The Project Outcomes:

With the raw materials of photographs, audio interviews and other personal treasures, we aim to construct an artful multimedia storytelling piece and a small printed book of stories. The softcover book will be printed in a short run through an online custom-book publisher like blurb.com, with copies available for purchase after the release date. A PDF of the book will be made available to our Kickstarter team — you! — upon publication.

Part of this project is an element of uncertainty, the delicious risk of adventure — the truth of not knowing exactly what stories we’ll find until we have our feet on this new ground, and strange air in our lungs. So much of the beauty of story, after all, is in getting swept up in it…in not knowing the ending when you set sail, but experiencing the unknown of the middle. So, we’re asking you, in backing this project, to take the risk along with us…to enter into the story, too. We’d be so very honored and grateful if you would.

It’s going to be quite an adventure.

The Team:

Erin Rufledt is a documentary photographer, graphic designer and art director based in Kansas City, Missouri. You can see some of her work here.

Angie Steinke is a teacher, potter, writer, caretaker of hearts and a summoner of stories. She lives in Kansas City with her husband Joe and their youngest son, Devon.

Kate Bryan is a writer, artist, travelling seeker of beauty and lover of wide-open spaces. She is a manager at Paper Source and calls Kansas City home.

Katie Cornick, our field contact and liaison in Japan, is a wild world traveler serving with 24-7 Prayer in Asia. She sometimes blogs about her adventures here.

The Beginnings:

This project was born out of a conversation I had with Katie Cornick, a good friend who is currently living in Japan and working with the ongoing recovery efforts as a volunteer with Global Mission Center and CRASH Japan. (CRASH is a disaster relief and assistance organization based in Tokyo that operates five bases in the disaster zone and to date has mobilized over 1,800 volunteers.)

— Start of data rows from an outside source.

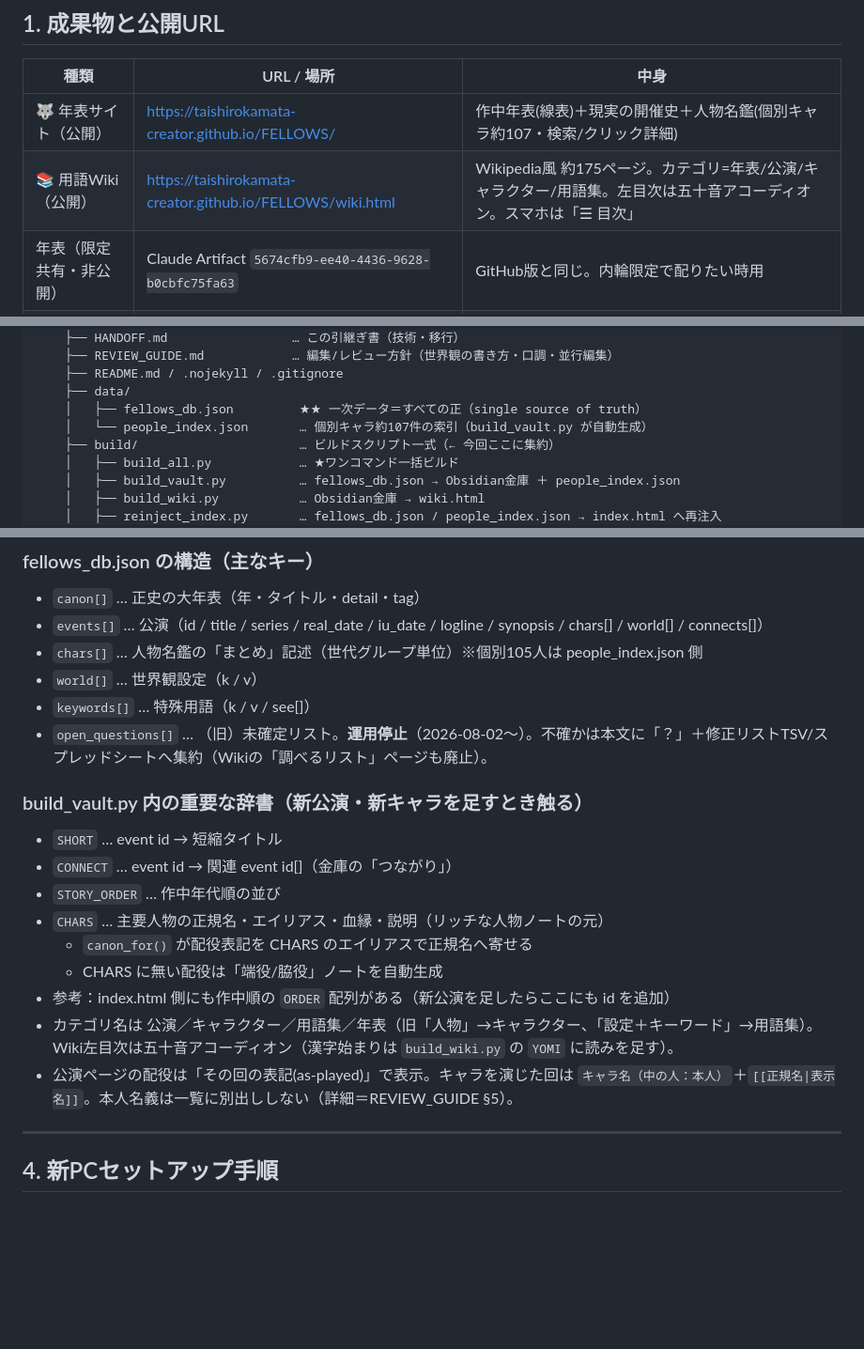
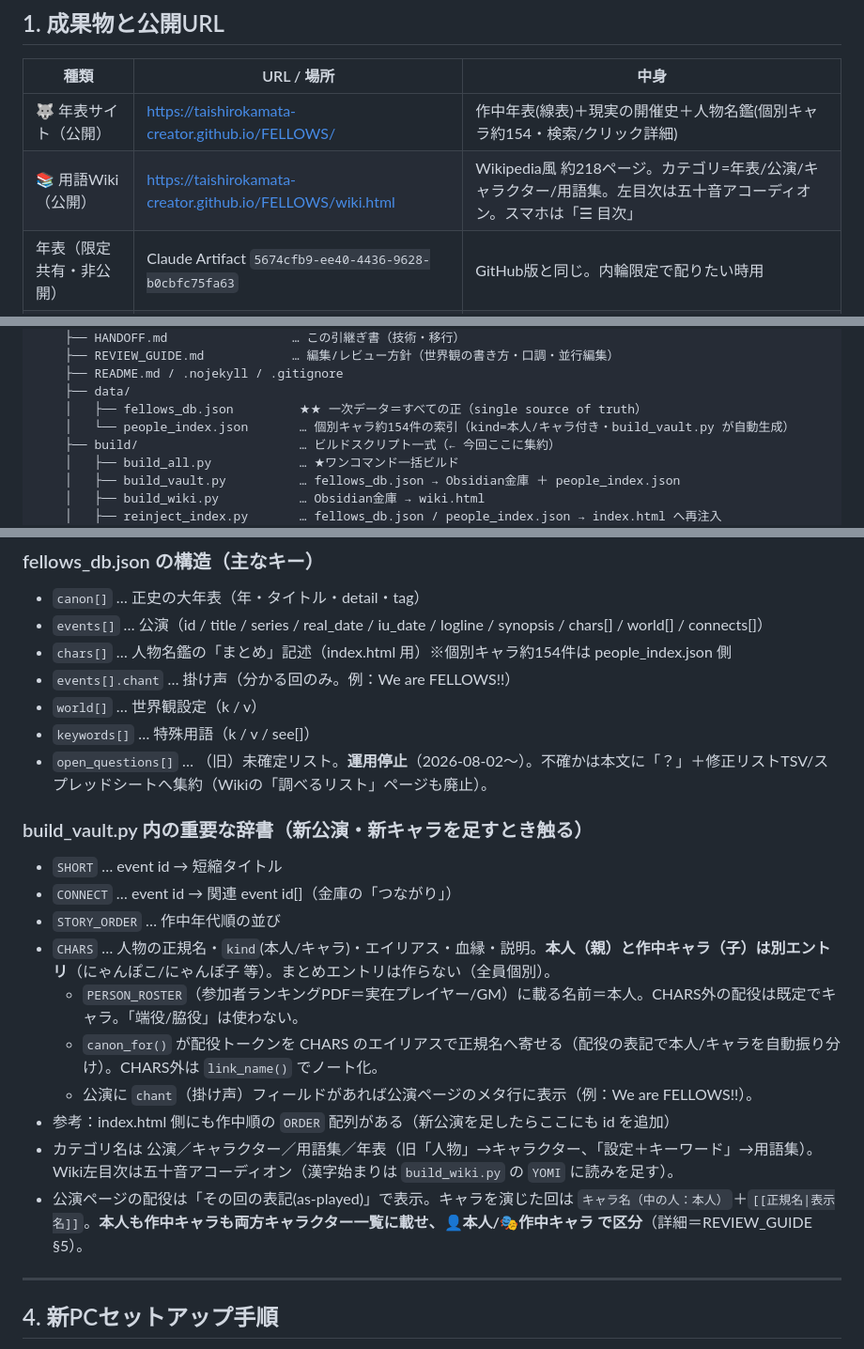
Before and after one commit to taishirokamata-creator/FELLOWS, a Markdown page: HANDOFF.md, 3 parts joined by grey strips. Shown at 94% size. GitHub-like rendering; blank space fills up the shorter version.

Commit message:
HANDOFF更新（別セッション移行用）：キャラ本人/キャラ区分・件数・掛け声・PERSON_ROSTER 反映
Co-Authored-By: Claude Opus 4.8 <noreply@anthropic.com>

```diff
--- a/HANDOFF.md
+++ b/HANDOFF.md
@@ -23,8 +23,8 @@
 
 | 種類 | URL / 場所 | 中身 |
 |---|---|---|
-| 🐺 年表サイト（公開） | https://taishirokamata-creator.github.io/FELLOWS/ | 作中年表(線表)＋現実の開催史＋人物名鑑(個別キャラ約107・検索/クリック詳細) |
-| 📚 用語Wiki（公開） | https://taishirokamata-creator.github.io/FELLOWS/wiki.html | Wikipedia風 約175ページ。カテゴリ=年表/公演/キャラクター/用語集。左目次は五十音アコーディオン。スマホは「☰ 目次」 |
+| 🐺 年表サイト（公開） | https://taishirokamata-creator.github.io/FELLOWS/ | 作中年表(線表)＋現実の開催史＋人物名鑑(個別キャラ約154・検索/クリック詳細) |
+| 📚 用語Wiki（公開） | https://taishirokamata-creator.github.io/FELLOWS/wiki.html | Wikipedia風 約218ページ。カテゴリ=年表/公演/キャラクター/用語集。左目次は五十音アコーディオン。スマホは「☰ 目次」 |
 | 年表（限定共有・非公開） | Claude Artifact `5674cfb9-ee40-4436-9628-b0cbfc75fa63` | GitHub版と同じ。内輪限定で配りたい時用 |
 | Wiki（限定共有・非公開） | Claude Artifact `ca904966-7ce4-45e2-b3ba-fc1d1f606a75` | 同上 |
 
@@ -50,7 +50,7 @@
     ├── README.md / .nojekyll / .gitignore
     ├── data/
     │   ├── fellows_db.json         ★★ 一次データ＝すべての正（single source of truth）
-    │   └── people_index.json       … 個別キャラ約107件の索引（build_vault.py が自動生成）
+    │   └── people_index.json       … 個別キャラ約154件の索引（kind=本人/キャラ付き・build_vault.py が自動生成）
     ├── build/                      … ビルドスクリプト一式（← 今回ここに集約）
     │   ├── build_all.py            … ★ワンコマンド一括ビルド
     │   ├── build_vault.py          … fellows_db.json → Obsidian金庫 ＋ people_index.json
@@ -83,7 +83,8 @@ data/fellows_db.json  ──┬─→ build_vault.py ─→ FELLOWS_Vault/（Obs
 ### fellows_db.json の構造（主なキー）
 - `canon[]` … 正史の大年表（年・タイトル・detail・tag）
 - `events[]` … 公演（id / title / series / real_date / iu_date / logline / synopsis / chars[] / world[] / connects[]）
-- `chars[]` … 人物名鑑の「まとめ」記述（世代グループ単位）※個別105人は people_index.json 側
+- `chars[]` … 人物名鑑の「まとめ」記述（index.html 用）※個別キャラ約154件は people_index.json 側
+- `events[].chant` … 掛け声（分かる回のみ。例：We are FELLOWS!!）
 - `world[]` … 世界観設定（k / v）
 - `keywords[]` … 特殊用語（k / v / see[]）
 - `open_questions[]` … （旧）未確定リスト。**運用停止**（2026-08-02〜）。不確かは本文に「？」＋修正リストTSV/スプレッドシートへ集約（Wikiの「調べるリスト」ページも廃止）。
@@ -92,12 +93,13 @@ data/fellows_db.json  ──┬─→ build_vault.py ─→ FELLOWS_Vault/（Obs
 - `SHORT` … event id → 短縮タイトル
 - `CONNECT` … event id → 関連 event id[]（金庫の「つながり」）
 - `STORY_ORDER` … 作中年代順の並び
-- `CHARS` … 主要人物の正規名・エイリアス・血縁・説明（リッチな人物ノートの元）
-  - `canon_for()` が配役表記を CHARS のエイリアスで正規名へ寄せる
-  - CHARS に無い配役は「端役/脇役」ノートを自動生成
+- `CHARS` … 人物の正規名・`kind`(本人/キャラ)・エイリアス・血縁・説明。**本人（親）と作中キャラ（子）は別エントリ**（にゃんぽこ/にゃんぽ子 等）。まとめエントリは作らない（全員個別）。
+  - `PERSON_ROSTER`（参加者ランキングPDF＝実在プレイヤー/GM）に載る名前＝本人。CHARS外の配役は既定でキャラ。「端役/脇役」は使わない。
+  - `canon_for()` が配役トークンを CHARS のエイリアスで正規名へ寄せる（配役の表記で本人/キャラを自動振り分け）。CHARS外は `link_name()` でノート化。
+  - 公演に `chant`（掛け声）フィールドがあれば公演ページのメタ行に表示（例：We are FELLOWS!!）。
 - 参考：index.html 側にも作中順の `ORDER` 配列がある（新公演を足したらここにも id を追加）
 - カテゴリ名は 公演／キャラクター／用語集／年表（旧「人物」→キャラクター、「設定＋キーワード」→用語集）。Wiki左目次は五十音アコーディオン（漢字始まりは `build_wiki.py` の `YOMI` に読みを足す）。
-- 公演ページの配役は「その回の表記(as-played)」で表示。キャラを演じた回は `キャラ名（中の人：本人）`＋`[[正規名|表示名]]`。本人名義は一覧に別出ししない（詳細＝REVIEW_GUIDE §5）。
+- 公演ページの配役は「その回の表記(as-played)」で表示。キャラを演じた回は `キャラ名（中の人：本人）`＋`[[正規名|表示名]]`。**本人も作中キャラも両方キャラクター一覧に載せ、👤本人/🎭作中キャラ で区分**（詳細＝REVIEW_GUIDE §5）。
 
 ---
 
```
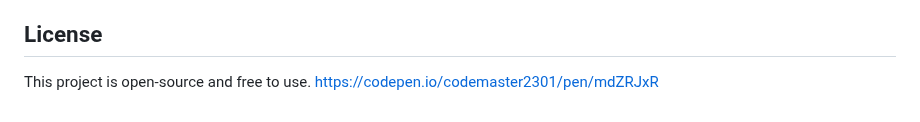
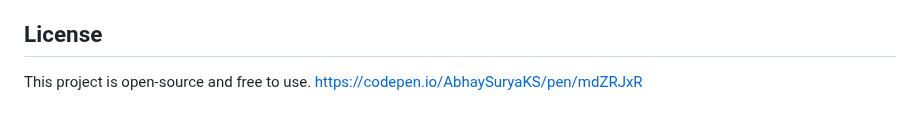
Before and after one commit to AbhaySuryaKS/To-Do-Lists, a Markdown page: README.md, the part around the change. Rendered like a GitHub page.

```diff
--- a/README.md
+++ b/README.md
@@ -77,4 +77,4 @@ A simple and interactive To-Do List web application where users can add, mark, d
 ## License
 
 This project is open-source and free to use.
-https://codepen.io/codemaster2301/pen/mdZRJxR
+https://codepen.io/AbhaySuryaKS/pen/mdZRJxR
```
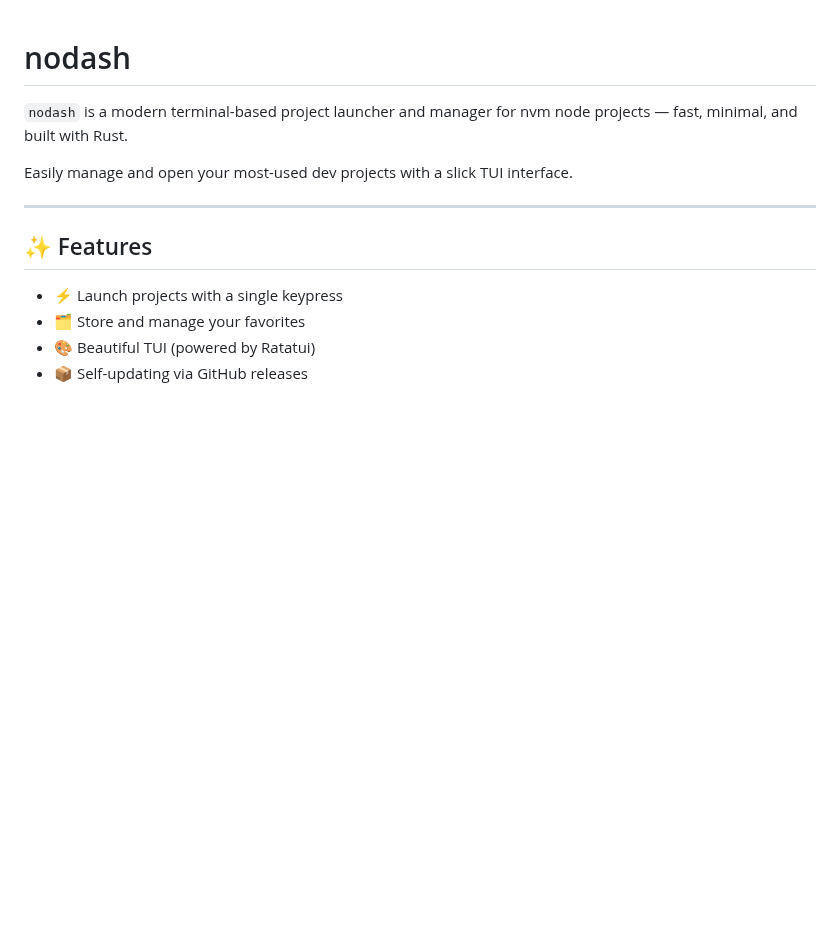
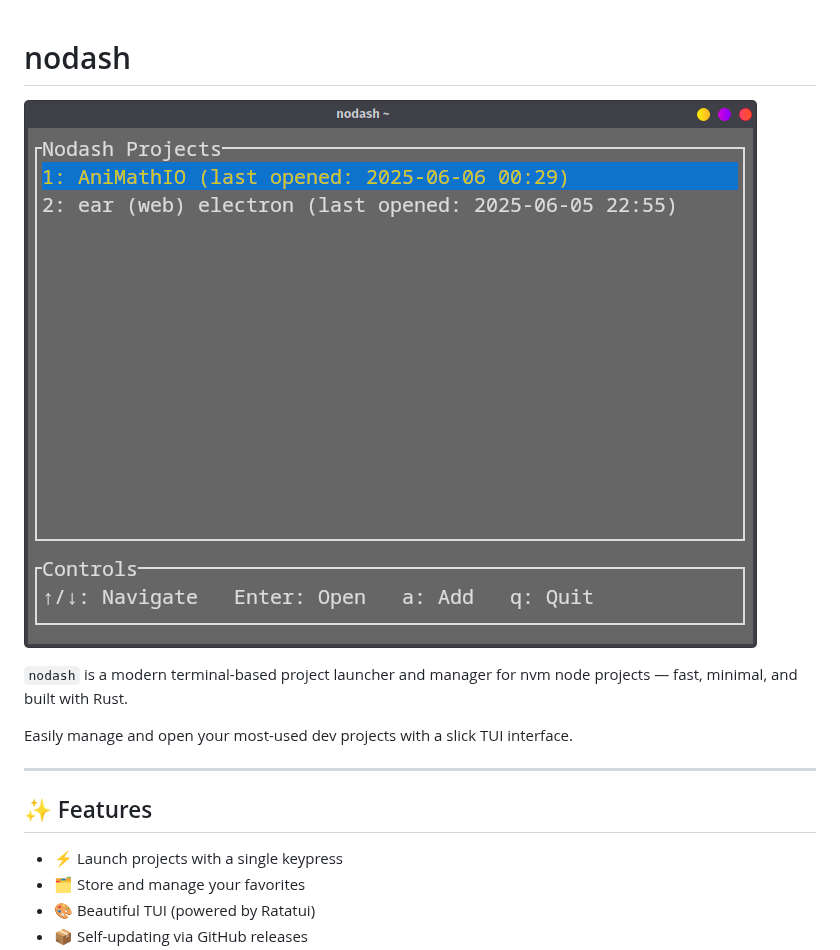
Before and after one commit to MemerGamer/nodash, a Markdown page: README.md, the part around the change. Drawn GitHub-style; pictures changed too: demo.png (added); blank space fills up the shorter version.

Commit message:
feat: demo image

```diff
--- a/README.md
+++ b/README.md
@@ -1,4 +1,6 @@
 # nodash
+
+![demo.png](demo.png)
 
 `nodash` is a modern terminal-based project launcher and manager for nvm node projects — fast, minimal, and built with Rust.
 
```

Katie told me that, often, when she leaves the temporary housing units, men and women will hold tightly to her hands, thanking her and reminding her of what she has been entrusted with.

“Please, don’t forget us. Please, remember…please tell our story.”

The weight of this request has settled into me like seed into deep soil. This project, then, is an attempt to artfully give voice to these stories, and in the process to explore the very nature of story and how stories connect us, and in some way, even make us human.

We are undertaking this project as a way to stand as advocates for the Japanese in a season of great challenge and great possibility…to create space for remembrance and honor, in the small space of individual stories. To celebrate one another, even in the darkness of tragedy and the tangle of healing. To help us remember.

To support the Regeneration project follow the link to our kickstart page



Erin Rufledt is part of the Kansas City Boiler Room, a 24-7 Prayer Community that believes in establishing joyful families of  God throughout the nations.

Stations for 24-7 Prayer Rooms

Take off your shoes...Introduction to the Prayer RoomGod wants to meet you now!The "Sands of Time""The leaves of the trees...""Jesus, heal me!"
Bringing ourselves into the lightShare your testimony...Art: painting & drawing!Breaking free from attachmentsIt is for freedom that we were set freeWelcoming people to the Prayer Room
Creative Prayer stationYoung people love to use artGiving time and space for creativityFrom floor to ceiling!Displaying the artDraw a picture to God
A prayer journalCome and sit at the tablePost-it note prayersWhat is the song He sings?God's words over a nationWriting out His song over your nation

Stations for 24-7 Prayer Rooms, a set on Flickr.

Here are examples of 24-7 prayer rooms and many creative kinds of prayer stations. These prayer stations are designed so that one person or a group of people will be guided in prayer in a focused way. Prayer stations facilitate multiple, creative expressions of prayer, and they are especially helpful in engaging young people in communication with God!

Feel free to take these ideas, use them for yourself, or adapt them for your own context. We will update this album as more photos become available!